**Activity:** Copies of all lines containing the string "StatefulWidget" are needed from the data below.

**Material for this task:**

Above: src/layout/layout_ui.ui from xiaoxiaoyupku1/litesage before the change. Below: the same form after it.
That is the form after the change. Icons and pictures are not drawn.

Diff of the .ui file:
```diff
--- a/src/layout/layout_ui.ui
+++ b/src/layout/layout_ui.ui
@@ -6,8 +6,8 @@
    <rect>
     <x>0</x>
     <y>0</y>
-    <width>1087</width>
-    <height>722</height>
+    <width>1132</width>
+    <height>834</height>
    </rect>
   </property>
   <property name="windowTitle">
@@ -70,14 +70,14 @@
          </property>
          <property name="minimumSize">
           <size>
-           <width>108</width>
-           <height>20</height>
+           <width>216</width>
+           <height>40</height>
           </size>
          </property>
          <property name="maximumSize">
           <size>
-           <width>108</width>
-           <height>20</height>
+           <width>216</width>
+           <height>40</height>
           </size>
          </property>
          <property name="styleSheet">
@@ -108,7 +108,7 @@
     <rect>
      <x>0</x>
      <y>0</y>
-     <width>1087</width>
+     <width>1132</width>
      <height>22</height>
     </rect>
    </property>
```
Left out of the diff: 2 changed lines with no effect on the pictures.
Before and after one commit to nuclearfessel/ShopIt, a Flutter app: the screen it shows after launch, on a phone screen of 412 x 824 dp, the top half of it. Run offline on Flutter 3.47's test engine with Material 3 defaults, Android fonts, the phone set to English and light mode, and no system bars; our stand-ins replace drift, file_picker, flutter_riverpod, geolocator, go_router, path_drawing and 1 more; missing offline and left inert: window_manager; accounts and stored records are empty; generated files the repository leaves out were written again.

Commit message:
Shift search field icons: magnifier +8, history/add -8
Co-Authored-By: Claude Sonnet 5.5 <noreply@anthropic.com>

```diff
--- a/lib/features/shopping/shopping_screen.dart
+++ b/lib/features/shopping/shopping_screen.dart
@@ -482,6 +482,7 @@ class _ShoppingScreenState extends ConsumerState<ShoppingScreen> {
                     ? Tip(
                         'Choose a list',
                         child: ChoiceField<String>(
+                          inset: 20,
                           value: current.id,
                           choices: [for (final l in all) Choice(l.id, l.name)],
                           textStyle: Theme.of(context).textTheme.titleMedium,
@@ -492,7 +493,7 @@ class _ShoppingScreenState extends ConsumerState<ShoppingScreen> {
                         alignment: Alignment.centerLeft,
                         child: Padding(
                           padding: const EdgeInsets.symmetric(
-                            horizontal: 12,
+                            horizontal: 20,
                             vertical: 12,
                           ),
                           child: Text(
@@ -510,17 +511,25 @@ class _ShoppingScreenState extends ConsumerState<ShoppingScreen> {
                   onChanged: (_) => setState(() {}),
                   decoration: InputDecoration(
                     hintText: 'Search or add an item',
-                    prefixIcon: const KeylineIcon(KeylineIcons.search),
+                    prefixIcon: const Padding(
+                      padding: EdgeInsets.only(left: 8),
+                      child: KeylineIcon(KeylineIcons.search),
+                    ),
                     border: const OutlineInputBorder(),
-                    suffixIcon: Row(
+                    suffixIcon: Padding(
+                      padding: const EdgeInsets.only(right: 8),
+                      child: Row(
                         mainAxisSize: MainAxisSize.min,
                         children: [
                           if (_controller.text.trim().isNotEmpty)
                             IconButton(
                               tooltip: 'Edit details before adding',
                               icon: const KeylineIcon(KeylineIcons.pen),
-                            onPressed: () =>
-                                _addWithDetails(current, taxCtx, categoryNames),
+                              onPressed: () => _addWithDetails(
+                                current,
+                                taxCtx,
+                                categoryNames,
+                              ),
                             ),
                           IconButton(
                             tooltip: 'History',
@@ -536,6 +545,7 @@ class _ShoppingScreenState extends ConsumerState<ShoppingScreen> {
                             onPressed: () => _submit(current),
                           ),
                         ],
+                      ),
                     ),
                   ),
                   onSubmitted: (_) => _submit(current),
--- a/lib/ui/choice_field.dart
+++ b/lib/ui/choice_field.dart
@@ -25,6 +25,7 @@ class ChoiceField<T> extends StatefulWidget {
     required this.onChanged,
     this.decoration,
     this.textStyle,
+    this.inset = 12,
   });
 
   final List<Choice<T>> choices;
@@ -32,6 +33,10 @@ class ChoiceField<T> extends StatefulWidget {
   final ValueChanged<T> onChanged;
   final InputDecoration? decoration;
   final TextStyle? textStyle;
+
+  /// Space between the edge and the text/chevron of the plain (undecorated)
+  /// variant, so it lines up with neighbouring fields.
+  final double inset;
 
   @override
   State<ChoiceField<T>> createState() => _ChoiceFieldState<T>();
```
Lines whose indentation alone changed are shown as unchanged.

**Task output:**
@@ -25,6 +25,7 @@ class ChoiceField<T> extends StatefulWidget {
@@ -32,6 +33,10 @@ class ChoiceField<T> extends StatefulWidget {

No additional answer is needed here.